WORK REQUIRED: Where a line of the listing below includes the word "context", reproduce that line.

SOURCE DATA:
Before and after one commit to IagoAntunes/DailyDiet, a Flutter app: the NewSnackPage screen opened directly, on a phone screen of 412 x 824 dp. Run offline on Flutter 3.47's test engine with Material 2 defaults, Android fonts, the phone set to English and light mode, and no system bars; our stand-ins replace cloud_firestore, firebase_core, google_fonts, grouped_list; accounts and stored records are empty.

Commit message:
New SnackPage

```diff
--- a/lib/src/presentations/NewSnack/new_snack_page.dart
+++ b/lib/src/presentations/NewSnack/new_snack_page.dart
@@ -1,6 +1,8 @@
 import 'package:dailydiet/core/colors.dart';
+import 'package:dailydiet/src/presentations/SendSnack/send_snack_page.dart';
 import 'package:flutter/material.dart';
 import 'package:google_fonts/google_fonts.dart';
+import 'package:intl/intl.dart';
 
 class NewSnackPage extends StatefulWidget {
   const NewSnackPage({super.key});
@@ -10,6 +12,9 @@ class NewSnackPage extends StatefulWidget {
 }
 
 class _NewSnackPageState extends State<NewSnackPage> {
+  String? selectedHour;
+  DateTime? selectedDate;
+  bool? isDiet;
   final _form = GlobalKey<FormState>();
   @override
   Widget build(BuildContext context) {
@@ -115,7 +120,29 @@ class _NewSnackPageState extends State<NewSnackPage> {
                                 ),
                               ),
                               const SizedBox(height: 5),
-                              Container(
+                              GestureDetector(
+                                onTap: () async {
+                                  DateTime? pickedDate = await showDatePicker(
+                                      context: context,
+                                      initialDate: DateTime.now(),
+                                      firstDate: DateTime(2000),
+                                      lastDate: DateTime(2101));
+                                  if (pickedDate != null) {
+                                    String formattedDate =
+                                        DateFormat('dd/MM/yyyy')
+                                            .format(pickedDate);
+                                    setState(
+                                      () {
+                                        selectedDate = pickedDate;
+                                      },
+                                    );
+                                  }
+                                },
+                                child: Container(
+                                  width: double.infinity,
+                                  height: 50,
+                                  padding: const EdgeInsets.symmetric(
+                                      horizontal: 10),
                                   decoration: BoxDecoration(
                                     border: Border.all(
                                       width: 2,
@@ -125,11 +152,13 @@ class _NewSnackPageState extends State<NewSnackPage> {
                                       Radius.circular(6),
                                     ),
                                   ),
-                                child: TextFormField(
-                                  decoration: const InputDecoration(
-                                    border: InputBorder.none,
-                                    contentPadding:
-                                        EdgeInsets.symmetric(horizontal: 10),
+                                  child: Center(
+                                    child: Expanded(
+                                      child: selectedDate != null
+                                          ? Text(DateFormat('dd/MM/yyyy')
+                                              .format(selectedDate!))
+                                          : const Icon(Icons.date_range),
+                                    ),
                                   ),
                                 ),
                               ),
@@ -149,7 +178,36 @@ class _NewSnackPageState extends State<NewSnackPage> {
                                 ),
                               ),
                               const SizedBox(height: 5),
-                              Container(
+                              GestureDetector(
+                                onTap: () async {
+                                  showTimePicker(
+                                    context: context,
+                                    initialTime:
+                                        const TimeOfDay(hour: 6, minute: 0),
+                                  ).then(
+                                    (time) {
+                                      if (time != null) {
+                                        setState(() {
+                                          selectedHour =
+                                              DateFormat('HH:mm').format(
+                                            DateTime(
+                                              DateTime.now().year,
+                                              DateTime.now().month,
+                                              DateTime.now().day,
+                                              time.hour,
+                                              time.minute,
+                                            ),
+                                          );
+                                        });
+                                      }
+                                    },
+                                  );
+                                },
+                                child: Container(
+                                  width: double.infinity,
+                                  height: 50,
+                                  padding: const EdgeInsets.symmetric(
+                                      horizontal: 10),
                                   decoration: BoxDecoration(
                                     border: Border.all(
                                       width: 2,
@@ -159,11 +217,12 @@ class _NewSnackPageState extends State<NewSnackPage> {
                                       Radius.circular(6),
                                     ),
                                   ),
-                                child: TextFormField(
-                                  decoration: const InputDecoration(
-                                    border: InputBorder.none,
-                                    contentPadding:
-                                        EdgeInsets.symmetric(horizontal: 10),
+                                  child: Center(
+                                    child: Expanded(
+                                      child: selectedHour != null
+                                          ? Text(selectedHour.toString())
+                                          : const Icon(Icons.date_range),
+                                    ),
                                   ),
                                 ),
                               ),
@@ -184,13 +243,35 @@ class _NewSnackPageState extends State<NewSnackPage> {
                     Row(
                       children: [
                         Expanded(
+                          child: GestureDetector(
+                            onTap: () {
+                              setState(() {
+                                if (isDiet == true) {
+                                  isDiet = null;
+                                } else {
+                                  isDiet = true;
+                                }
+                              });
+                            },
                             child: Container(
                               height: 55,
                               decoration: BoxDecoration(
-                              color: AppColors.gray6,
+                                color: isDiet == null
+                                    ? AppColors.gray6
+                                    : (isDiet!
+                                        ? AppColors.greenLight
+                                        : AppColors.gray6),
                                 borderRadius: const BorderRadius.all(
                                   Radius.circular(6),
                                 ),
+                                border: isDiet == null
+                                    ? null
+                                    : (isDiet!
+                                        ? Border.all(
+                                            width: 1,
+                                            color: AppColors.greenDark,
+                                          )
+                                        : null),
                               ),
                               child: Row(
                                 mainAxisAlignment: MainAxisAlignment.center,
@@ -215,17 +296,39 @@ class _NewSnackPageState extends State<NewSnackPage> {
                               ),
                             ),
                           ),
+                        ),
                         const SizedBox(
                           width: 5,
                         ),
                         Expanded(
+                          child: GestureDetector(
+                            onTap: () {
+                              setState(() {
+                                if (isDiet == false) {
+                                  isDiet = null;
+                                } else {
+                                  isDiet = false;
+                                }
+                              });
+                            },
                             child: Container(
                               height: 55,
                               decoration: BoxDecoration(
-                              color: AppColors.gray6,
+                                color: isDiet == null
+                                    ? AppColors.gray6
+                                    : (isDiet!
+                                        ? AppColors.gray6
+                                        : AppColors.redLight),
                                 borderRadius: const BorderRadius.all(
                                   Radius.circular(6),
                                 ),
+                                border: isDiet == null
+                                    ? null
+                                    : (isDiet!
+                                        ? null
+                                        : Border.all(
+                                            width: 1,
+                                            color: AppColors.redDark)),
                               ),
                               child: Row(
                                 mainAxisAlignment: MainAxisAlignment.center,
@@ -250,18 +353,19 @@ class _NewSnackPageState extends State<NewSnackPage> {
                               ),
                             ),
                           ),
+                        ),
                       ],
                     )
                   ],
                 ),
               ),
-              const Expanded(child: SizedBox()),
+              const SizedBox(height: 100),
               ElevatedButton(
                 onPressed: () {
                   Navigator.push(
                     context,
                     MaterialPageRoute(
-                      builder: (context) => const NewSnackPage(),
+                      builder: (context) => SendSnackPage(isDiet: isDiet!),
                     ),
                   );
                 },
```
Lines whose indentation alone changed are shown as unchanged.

RESPONSE TO THIS EXERCISE:
   Widget build(BuildContext context) {
+                                      context: context,
+                                    context: context,
                     context,
-                      builder: (context) => const NewSnackPage(),
+                      builder: (context) => SendSnackPage(isDiet: isDiet!),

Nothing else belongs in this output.